PROVIDED ENTRIES:
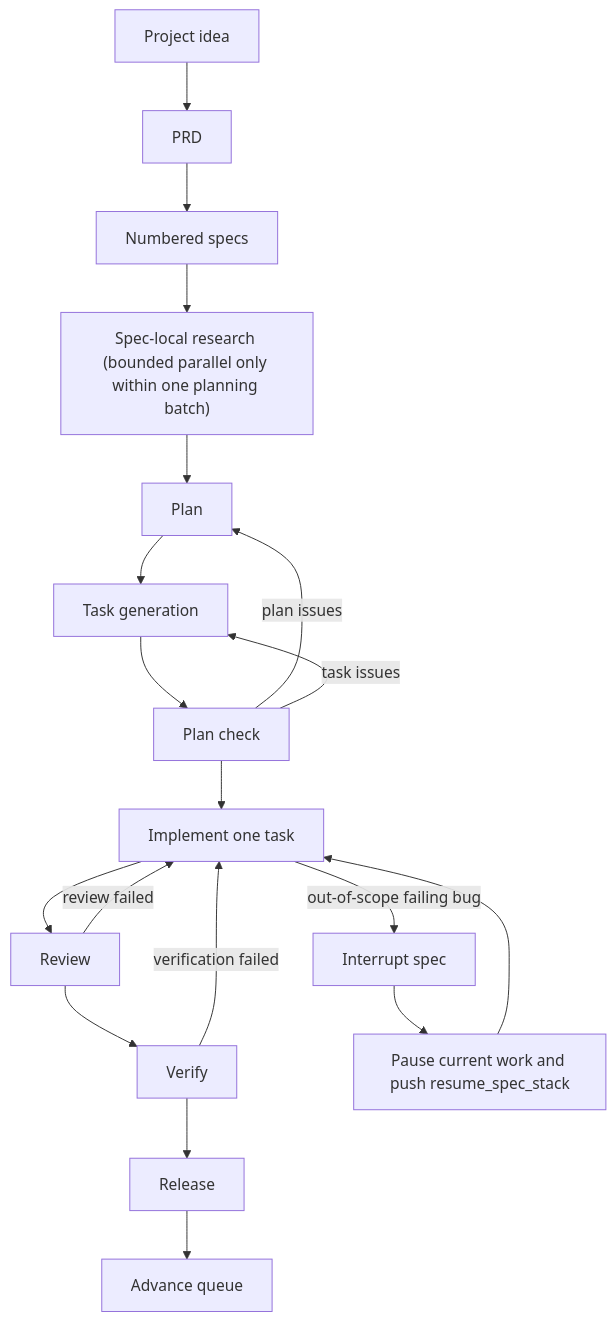
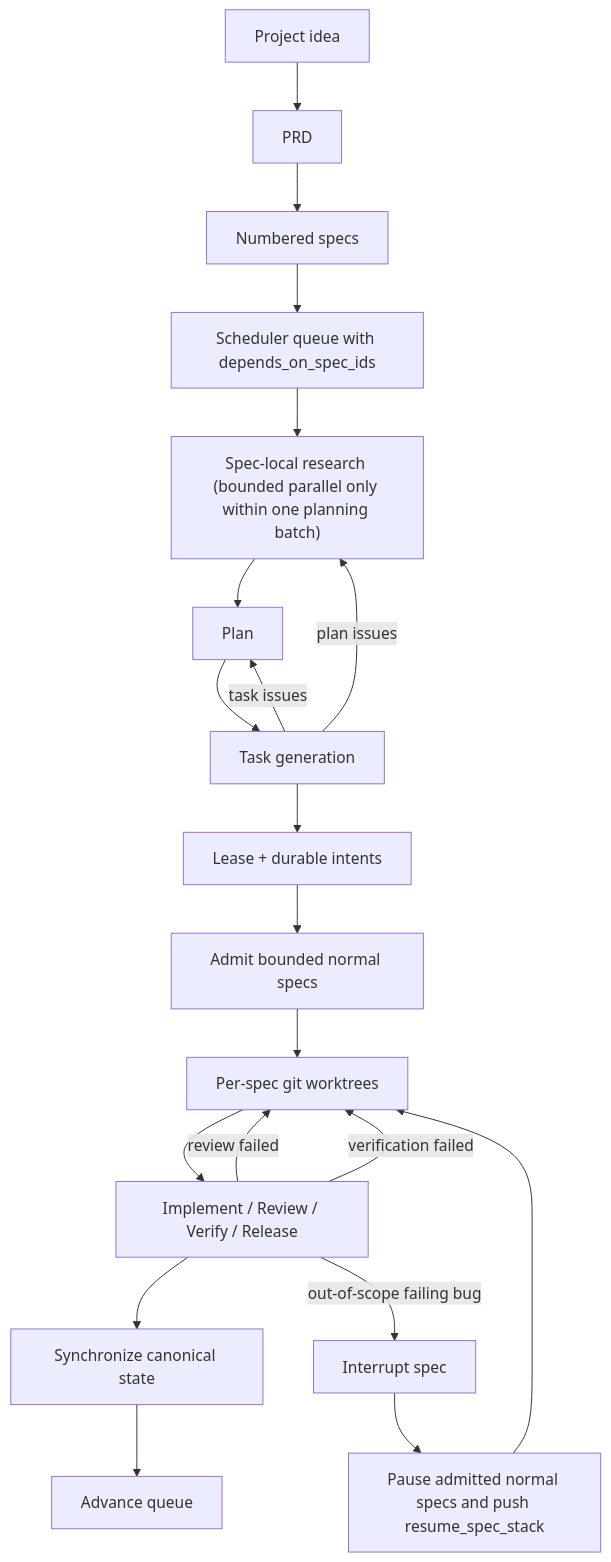
The diagram in README.md (tolulawson/ralph-harness), drawn with Mermaid before and after one commit. The commit also changed other lines of this file and 76 other files, not shown here.

````diff
--- a/README.md
+++ b/README.md
@@ -140,21 +140,22 @@
 ```mermaid
 flowchart TD
     A["Project idea"] --> B["PRD"]
     B --> C["Numbered specs"]
-    C --> D["Spec-local research (bounded parallel only within one planning batch)"]
-    D --> E["Plan"]
-    E --> F["Task generation"]
-    F --> G["Plan check"]
-    G --> H["Implement one task"]
-    H --> I["Review"]
-    I --> J["Verify"]
-    J --> K["Release"]
-    K --> L["Advance queue"]
+    C --> D["Scheduler queue with depends_on_spec_ids"]
+    D --> E["Spec-local research (bounded parallel only within one planning batch)"]
+    E --> F["Plan"]
+    F --> G["Task generation"]
+    G --> H["Lease + durable intents"]
+    H --> I["Admit bounded normal specs"]
+    I --> J["Per-spec git worktrees"]
+    J --> K["Implement / Review / Verify / Release"]
+    K --> L["Synchronize canonical state"]
+    L --> M["Advance queue"]
     G -- "plan issues" --> E
     G -- "task issues" --> F
-    I -- "review failed" --> H
-    J -- "verification failed" --> H
-    H -- "out-of-scope failing bug" --> M["Interrupt spec"]
-    M --> N["Pause current work and push resume_spec_stack"]
-    N --> H
+    K -- "review failed" --> J
+    K -- "verification failed" --> J
+    K -- "out-of-scope failing bug" --> N["Interrupt spec"]
+    N --> O["Pause admitted normal specs and push resume_spec_stack"]
+    O --> J
 ```
````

TASK TO COMPLETE:
Look for the string "queue" in the data above and return every line that has it.

OUTPUT OF THE TASK:
-    K --> L["Advance queue"]
+    C --> D["Scheduler queue with depends_on_spec_ids"]
+    L --> M["Advance queue"]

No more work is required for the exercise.